Obviously, in terms of features, the DVD-A offers better value, with the added visual material, DVD-Audio and DVD-Video compatibility, and so on. I have been able to compare DVD-A and SACD releases of the same material on one other occasion so far (Chesky’s "Swing Live" release), where I found the audio quality between the two formats to be very similar, with perhaps a little more brightness on the DVD-A and a little more smoothness on the SACD. Here, the SACD definitely has the edge, with greater smoothness, a more analog-like sound and seemingly slightly more detail. The DVD-A is similar at the top end, but for some reason, I felt that there was not quite as much detail as in the SACD version. This is a DSD original recording, and in the SACD signal chain, that bitstream format is preserved throughout, whereas in the case of the DVD-A version, the bitstream has been decimated to 20-bit (why not 24-bit?) PCM and this may have compromised the quality a tiny bit.
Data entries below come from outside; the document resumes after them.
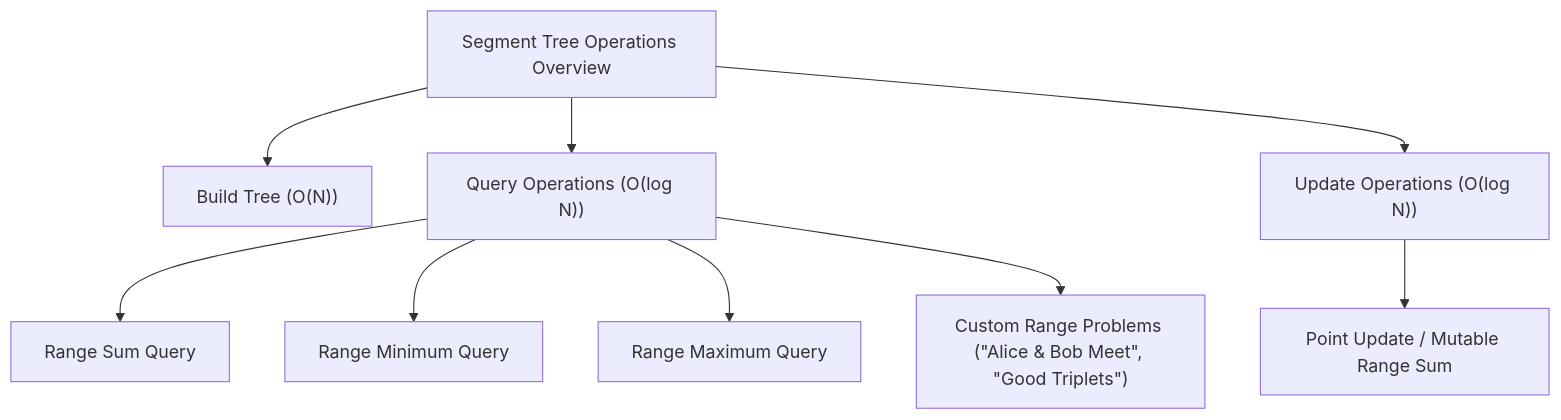
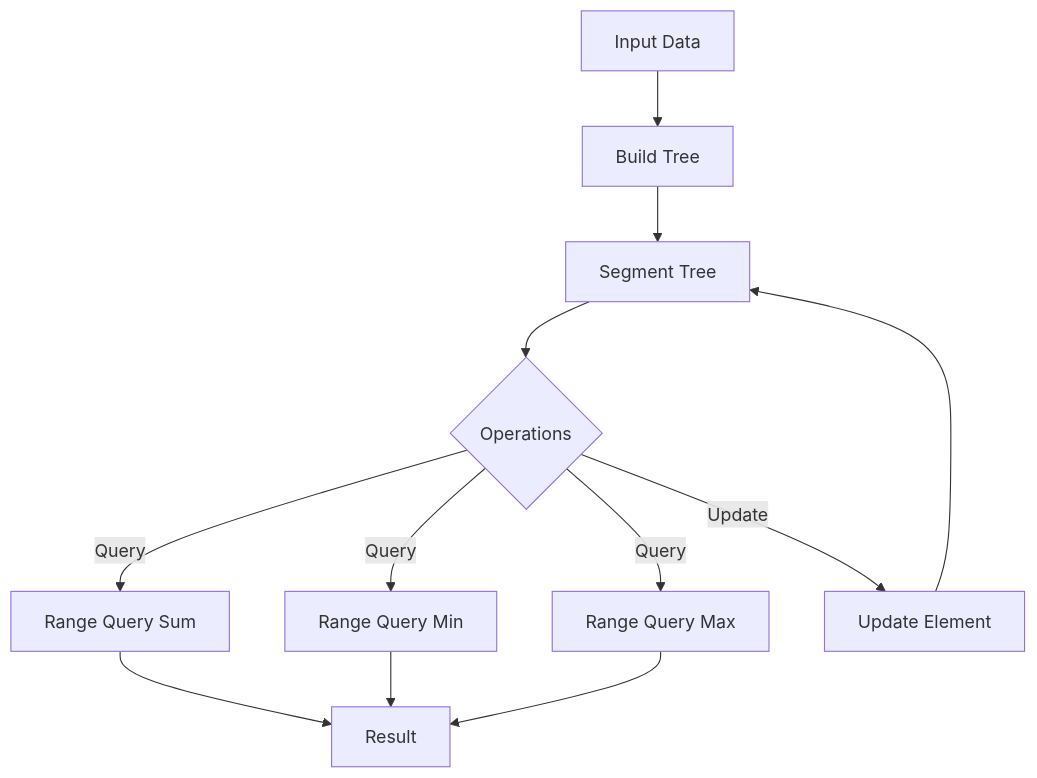
Before and after one commit to grewal16/leetcode: the diagram in README.md, drawn with Mermaid. The commit also changed other lines of this file, not shown here.

````diff
--- a/README.md
+++ b/README.md
@@ -26,18 +25,14 @@
 ```mermaid
 graph TD
-    A["Segment Tree Operations Overview"]
-    B["Build Tree (O(N))"]
-    C["Query Operations (O(log N))"]
-    D["Update Operations (O(log N))"]
-
-    A --> B
-    A --> C
-    A --> D
-
-    C --> C1["Range Sum Query"]
-    C --> C2["Range Minimum Query"]
-    C --> C3["Range Maximum Query"]
-    C --> C4["Custom Range Problems (#quot;Alice & Bob Meet#quot;, #quot;Good Triplets#quot;)"]
-
-    D --> D1["Point Update / Mutable Range Sum"]
+    A["Input Data"] --> B["Build Tree"]
+    B --> C["Segment Tree"]
+    C --> D{"Operations"}
+    D -- "Query" --> E["Range Query Sum"]
+    D -- "Query" --> F["Range Query Min"]
+    D -- "Query" --> G["Range Query Max"]
+    D -- "Update" --> H["Update Element"]
+    E --> I["Result"]
+    F --> I
+    G --> I
+    H --> C
 ```
````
But such criticisms are being picky, as the difference is very slight, and may be due to my having to use two different players (though the two versions have different strong and weak points from the "Swing Live" pair). My suspicion is that the DVD-A/V version will be more popular, because it can offer surround content to the owner of any DVD machine, even if the very best quality is only revealed with a special player, and perhaps because of the "added value" features that are simply not a part of the SACD format at this time. However, if you are solely interested in the audio, the SACD is the one for you.
This recording is an astonishing achievement, both technically and logistically. It sounds excellent; the performance is fine and flawless, especially the children’s choir and the Kiev chorus; the surround placement consists of sensible arcs across a wide front stage, with the cannons all around you to great effect. You will want to use this disc as a demo record, but if you do, first be sure to find out what level the cannons should be, starting at low level – they really are very loud and take full advantage of the hundred-and-something dB of dynamic range offered by both systems. It is one of the best recordings I have the pleasure of owning.
Inevitably overshadowed by the 1812, do also remember that there are six other Tchaikovsky pieces on this album. The 1812 occupies only the first 16 minutes or so of an excellent and well-matched program, including two pieces from "Eugene Onegin," the "Capriccio Italien" and the "Marche Slave," amongst others.
Whichever format you choose, you should have this disc.